▶ PROBLEM TO WORK ON:
Pick out and copy every line below that has the word "очень".

▶ DATASET CONTENT:
════════

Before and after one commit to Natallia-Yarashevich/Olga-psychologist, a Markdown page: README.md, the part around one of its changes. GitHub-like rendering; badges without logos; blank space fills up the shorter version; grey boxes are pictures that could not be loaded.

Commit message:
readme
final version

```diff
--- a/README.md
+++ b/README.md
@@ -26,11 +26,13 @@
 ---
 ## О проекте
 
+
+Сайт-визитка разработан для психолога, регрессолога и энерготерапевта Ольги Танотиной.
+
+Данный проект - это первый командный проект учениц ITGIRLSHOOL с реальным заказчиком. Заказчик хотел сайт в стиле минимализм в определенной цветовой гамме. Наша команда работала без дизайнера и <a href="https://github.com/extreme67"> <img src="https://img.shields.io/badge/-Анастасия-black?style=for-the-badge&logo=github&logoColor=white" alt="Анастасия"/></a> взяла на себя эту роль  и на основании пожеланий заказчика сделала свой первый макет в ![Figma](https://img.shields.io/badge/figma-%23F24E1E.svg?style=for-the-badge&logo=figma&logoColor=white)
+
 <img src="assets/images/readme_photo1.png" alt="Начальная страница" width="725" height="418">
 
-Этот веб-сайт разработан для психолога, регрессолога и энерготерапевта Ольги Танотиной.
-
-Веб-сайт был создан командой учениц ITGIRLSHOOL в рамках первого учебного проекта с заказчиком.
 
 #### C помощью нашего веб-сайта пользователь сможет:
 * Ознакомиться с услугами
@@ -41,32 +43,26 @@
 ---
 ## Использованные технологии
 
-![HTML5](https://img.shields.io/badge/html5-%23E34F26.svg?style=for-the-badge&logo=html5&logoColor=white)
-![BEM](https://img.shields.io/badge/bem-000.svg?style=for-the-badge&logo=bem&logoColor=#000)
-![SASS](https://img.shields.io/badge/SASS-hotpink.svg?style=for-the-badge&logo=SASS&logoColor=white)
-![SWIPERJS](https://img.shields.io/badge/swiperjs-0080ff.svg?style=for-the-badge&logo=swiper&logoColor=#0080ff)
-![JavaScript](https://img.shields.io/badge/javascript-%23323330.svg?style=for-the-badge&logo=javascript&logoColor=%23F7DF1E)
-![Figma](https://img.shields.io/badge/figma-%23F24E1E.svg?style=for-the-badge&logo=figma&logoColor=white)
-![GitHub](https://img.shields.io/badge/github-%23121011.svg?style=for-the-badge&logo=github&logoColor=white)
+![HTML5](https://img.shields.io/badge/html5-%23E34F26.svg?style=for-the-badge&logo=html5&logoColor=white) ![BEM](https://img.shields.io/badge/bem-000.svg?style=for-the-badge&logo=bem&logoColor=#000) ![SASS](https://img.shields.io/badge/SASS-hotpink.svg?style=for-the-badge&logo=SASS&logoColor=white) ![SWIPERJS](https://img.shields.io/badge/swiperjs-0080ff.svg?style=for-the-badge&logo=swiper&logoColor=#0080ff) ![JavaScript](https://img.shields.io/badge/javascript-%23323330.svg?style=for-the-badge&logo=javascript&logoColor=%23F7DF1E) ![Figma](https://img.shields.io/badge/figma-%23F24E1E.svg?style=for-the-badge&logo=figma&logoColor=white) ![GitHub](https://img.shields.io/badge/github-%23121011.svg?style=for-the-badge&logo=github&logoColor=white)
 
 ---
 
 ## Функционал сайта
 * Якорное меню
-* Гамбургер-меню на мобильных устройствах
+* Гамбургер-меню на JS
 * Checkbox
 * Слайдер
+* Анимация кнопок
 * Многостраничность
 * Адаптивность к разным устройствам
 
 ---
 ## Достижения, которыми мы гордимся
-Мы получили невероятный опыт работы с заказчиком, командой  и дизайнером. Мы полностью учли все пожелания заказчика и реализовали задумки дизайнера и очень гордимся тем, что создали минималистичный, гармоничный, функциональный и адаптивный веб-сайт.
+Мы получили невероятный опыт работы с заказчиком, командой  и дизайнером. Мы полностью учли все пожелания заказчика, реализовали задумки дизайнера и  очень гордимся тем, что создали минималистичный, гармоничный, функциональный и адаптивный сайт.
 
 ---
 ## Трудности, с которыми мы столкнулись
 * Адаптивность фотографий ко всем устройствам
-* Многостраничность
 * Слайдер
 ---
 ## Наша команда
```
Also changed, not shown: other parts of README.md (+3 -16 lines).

════════

▶ PROBLEM SOLUTION:
-Мы получили невероятный опыт работы с заказчиком, командой  и дизайнером. Мы полностью учли все пожелания заказчика и реализовали задумки дизайнера и очень гордимся тем, что создали минималистичный, гармоничный, функциональный и адаптивный веб-сайт.
+Мы получили невероятный опыт работы с заказчиком, командой  и дизайнером. Мы полностью учли все пожелания заказчика, реализовали задумки дизайнера и  очень гордимся тем, что создали минималистичный, гармоничный, функциональный и адаптивный сайт.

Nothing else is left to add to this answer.